--- START ---

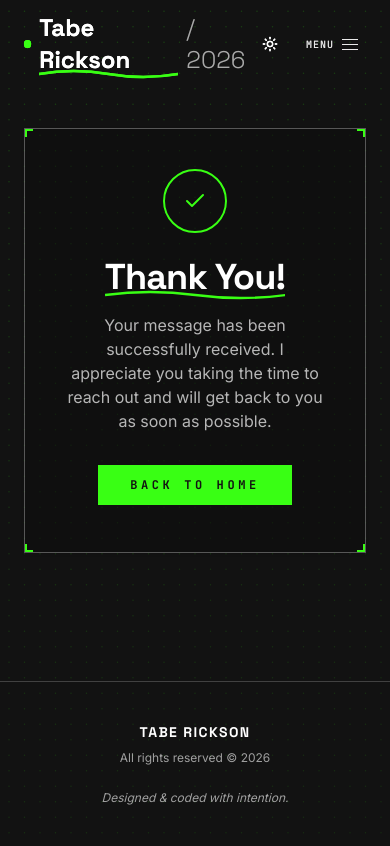
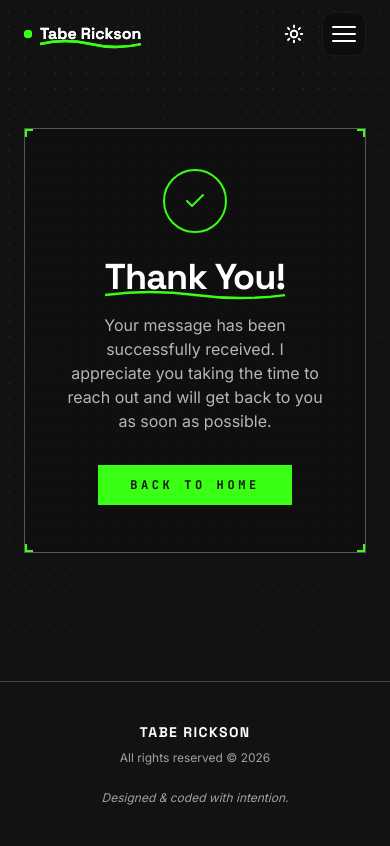
Before and after one commit to rickytabe/Tabe-Rickson-Portfolio, a Next.js app: page /thank-you in a window 390 px wide. Built offline with nearby package versions, Linux system fonts and the light colour scheme.

Commit message:
feat: implement interactive responsive navbar with scroll-based section highlighting and liquid glass pill animation

```diff
--- a/src/app/components/Navbar.tsx
+++ b/src/app/components/Navbar.tsx
@@ -192,11 +192,11 @@ export default function Navbar() {
             />
             <AnimatedText
               text="Tabe Rickson"
-              textClassName="text-2xl font-bold font-sans text-foreground"
+              textClassName="text-base lg:text-2xl font-bold font-sans text-foreground"
               underlineClassName="text-[#39FF14]"
             />
             <span
-              className="text-2xl font-light font-sans text-foreground/40"
+              className="hidden sm:inline text-base lg:text-2xl font-light font-sans text-foreground/40"
             >
               / 2026
             </span>
@@ -355,41 +355,34 @@ export default function Navbar() {
           </div>
 
           {/* Mobile: Hamburger Button & Theme Toggle */}
-          <div className="lg:hidden flex items-center gap-3">
+          <div className="lg:hidden flex items-center gap-2">
             {mounted && (
               <button
                 onClick={() => setTheme(theme === "dark" ? "light" : "dark")}
-                className="p-2 transition-colors duration-300 rounded-full hover:bg-white/10"
+                className="p-2.5 transition-colors duration-300 rounded-full hover:bg-foreground/10"
                 aria-label="Toggle Theme"
               >
                 {theme === "dark" ? (
-                  <Sun className="w-4 h-4 text-foreground" />
+                  <Sun className="w-5 h-5 text-foreground" />
                 ) : (
-                  <Moon className="w-4 h-4 text-foreground" />
+                  <Moon className="w-5 h-5 text-foreground" />
                 )}
               </button>
             )}
             <button
               onClick={() => setIsMobileMenuOpen(!isMobileMenuOpen)}
-              className="flex items-center gap-2 text-foreground/70 hover:text-foreground transition-colors p-2"
+              aria-label={isMobileMenuOpen ? "Close menu" : "Open menu"}
+              className="relative flex flex-col justify-center items-center w-11 h-11 rounded-xl border border-card-border bg-card-bg hover:border-[#39FF14]/40 transition-all duration-300"
             >
-              <span className="text-[10px] font-medium tracking-widest font-mono">
-                {isMobileMenuOpen ? "CLOSE" : "MENU"}
-              </span>
-              <div className="flex flex-col gap-1">
               <span
-                  className={`block h-px w-4 bg-current transition-transform duration-300 ${isMobileMenuOpen ? "translate-y-1.5 rotate-45" : ""
-                    }`}
+                className={`block h-[2px] w-6 bg-foreground rounded-full transition-all duration-300 ${isMobileMenuOpen ? "translate-y-[7px] rotate-45" : ""}`}
               />
               <span
-                  className={`block h-px w-4 bg-current transition-opacity duration-300 ${isMobileMenuOpen ? "opacity-0" : ""
-                    }`}
+                className={`block h-[2px] w-6 bg-foreground rounded-full transition-all duration-300 mt-[5px] ${isMobileMenuOpen ? "opacity-0 scale-x-0" : ""}`}
               />
               <span
-                  className={`block h-px w-4 bg-current transition-transform duration-300 ${isMobileMenuOpen ? "-translate-y-1.5 -rotate-45" : ""
-                    }`}
+                className={`block h-[2px] w-6 bg-foreground rounded-full transition-all duration-300 mt-[5px] ${isMobileMenuOpen ? "-translate-y-[7px] -rotate-45" : ""}`}
               />
-              </div>
             </button>
           </div>
         </div>
@@ -397,13 +390,30 @@ export default function Navbar() {
 
       {/* Mobile Menu Overlay */}
       <div
-        className={`fixed inset-0 z-40 bg-background/95 backdrop-blur-xl transition-all duration-500 ease-in-out lg:hidden ${isMobileMenuOpen ? "opacity-100 pointer-events-auto" : "opacity-0 pointer-events-none"
-          }`}
+        className={`fixed inset-0 z-40 transition-all duration-500 ease-in-out lg:hidden ${isMobileMenuOpen ? "opacity-100 pointer-events-auto" : "opacity-0 pointer-events-none"}`}
+        style={{ background: "color-mix(in srgb, var(--background) 97%, transparent)", backdropFilter: "blur(24px) saturate(180%)", WebkitBackdropFilter: "blur(24px) saturate(180%)" }}
       >
-        <div className="flex flex-col items-center h-full gap-6 px-6 pt-32 pb-12 overflow-y-auto">
+        {/* Menu Header */}
+        <div className="flex items-center justify-between px-6 py-4 border-b border-card-border" style={{ paddingTop: "calc(env(safe-area-inset-top, 0px) + 1rem)" }}>
+          <div>
+            <p className="text-[10px] font-mono tracking-[0.3em] text-foreground/40 uppercase mb-0.5">Navigation</p>
+            <h2 className="text-2xl font-black font-sans tracking-tight text-foreground">MENU</h2>
+          </div>
+          <button
+            onClick={() => setIsMobileMenuOpen(false)}
+            className="w-10 h-10 flex items-center justify-center rounded-xl border border-card-border bg-card-bg text-foreground/60 hover:text-[#39FF14] hover:border-[#39FF14]/40 transition-all duration-300 font-mono text-xs tracking-widest"
+            aria-label="Close menu"
+          >
+            ✕
+          </button>
+        </div>
+
+        <div className="flex flex-col h-[calc(100%-73px)] px-6 pt-6 pb-8 overflow-y-auto">
+
+          {/* 2-Column Nav Grid */}
+          <div className="grid grid-cols-2 gap-3 mb-6">
             {navLinks.map((link) => {
               const isActive = activeSection === link.label;
-
               return (
                 <a
                   key={link.label}
@@ -419,20 +429,27 @@ export default function Navbar() {
                       router.push(link.href);
                     }
                   }}
-                className={`relative w-full max-w-[280px] px-6 py-3 text-center text-2xl font-bold tracking-widest transition-all duration-300 font-mono ${isActive ? "text-[#39FF14] neon-text bg-[#39FF14]/10" : "text-foreground/60 hover:text-foreground"
+                  className={`relative flex flex-col justify-between px-5 py-4 rounded-2xl border transition-all duration-300 font-mono group ${
+                    isActive
+                      ? "border-[#39FF14]/50 bg-[#39FF14]/10 text-[#39FF14]"
+                      : "border-card-border bg-card-bg text-foreground/70 hover:border-[#39FF14]/30 hover:text-foreground hover:bg-card-bg"
                   }`}
-                style={{
-                  textDecoration: "none",
-                  borderRadius: "8px",
-                }}
+                  style={{ textDecoration: "none", minHeight: "80px" }}
                 >
-                <span>{link.label}</span>
+                  {isActive && (
+                    <span className="absolute top-3 right-3 w-1.5 h-1.5 rounded-full bg-[#39FF14]" />
+                  )}
+                  <span className="text-[10px] tracking-widest opacity-50 uppercase">0{navLinks.indexOf(navLinks.find(l => l.label === link.label)!) + 1}</span>
+                  <span className="text-lg font-bold tracking-tight">{link.label}</span>
                 </a>
               );
             })}
+          </div>
 
-          <div className="w-12 h-px bg-white/10 my-4" />
-
+          {/* Divider + Tag Links */}
+          <div className="mb-6">
+            <p className="text-[10px] font-mono tracking-[0.3em] text-foreground/30 uppercase mb-3">Content</p>
+            <div className="grid grid-cols-2 gap-3">
               {tagLinks.map((link) => (
                 <a
                   key={link.label}
@@ -442,13 +459,20 @@ export default function Navbar() {
                     setIsMobileMenuOpen(false);
                     router.push(link.href);
                   }}
-              className="text-sm tracking-widest text-[#39FF14] neon-text hover:text-[#4dff33] transition-colors flex items-center gap-2"
+                  className="flex items-center gap-2.5 px-5 py-4 rounded-2xl border border-card-border bg-card-bg text-[#39FF14] hover:border-[#39FF14]/40 transition-all duration-300 font-mono"
+                  style={{ textDecoration: "none" }}
                 >
-              <span className="w-1.5 h-1.5 rounded-full bg-current" />
-              {link.label}
+                  <span className="w-2 h-2 rounded-full bg-[#39FF14] shrink-0" style={{ boxShadow: "0 0 6px rgba(57,255,20,0.6)" }} />
+                  <span className="text-sm font-bold tracking-widest">{link.label}</span>
                 </a>
               ))}
+            </div>
+          </div>
 
+          {/* Spacer */}
+          <div className="flex-1" />
+
+          {/* CTA */}
           <a
             href="/lets-work"
             onClick={(e) => {
@@ -456,9 +480,14 @@ export default function Navbar() {
               setIsMobileMenuOpen(false);
               router.push('/lets-work');
             }}
-            className="mt-8 px-8 py-3 text-sm font-semibold tracking-widest bg-[#39FF14] text-[#121212] transition-colors hover:bg-foreground hover:text-background text-center"
+            className="group relative flex items-center justify-center gap-3 w-full py-4 text-sm font-bold tracking-widest text-[#121212] overflow-hidden transition-all duration-300 font-mono rounded-2xl"
+            style={{ backgroundColor: "#39FF14", textDecoration: "none" }}
           >
-            LET&apos;S WORK
+            <div className="absolute inset-0 bg-foreground translate-y-full group-hover:translate-y-0 transition-transform duration-300 ease-out" />
+            <span className="relative z-10">LET&apos;S WORK TOGETHER</span>
+            <svg className="relative z-10 transition-transform duration-300 group-hover:translate-x-1 group-hover:-translate-y-1" width="14" height="14" viewBox="0 0 10 10" fill="none">
+              <path d="M1 9L9 1M9 1H3M9 1V7" stroke="currentColor" strokeWidth="1.5" strokeLinecap="round" strokeLinejoin="round" />
+            </svg>
           </a>
         </div>
       </div>
```
Lines whose indentation alone changed are shown as unchanged.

--- END ---

→ ASSIGNED TASK
Wherever the string "Moon" appears in a line of the records, copy that line.

→ PROBLEM SOLUTION
-                  <Moon className="w-4 h-4 text-foreground" />
+                  <Moon className="w-5 h-5 text-foreground" />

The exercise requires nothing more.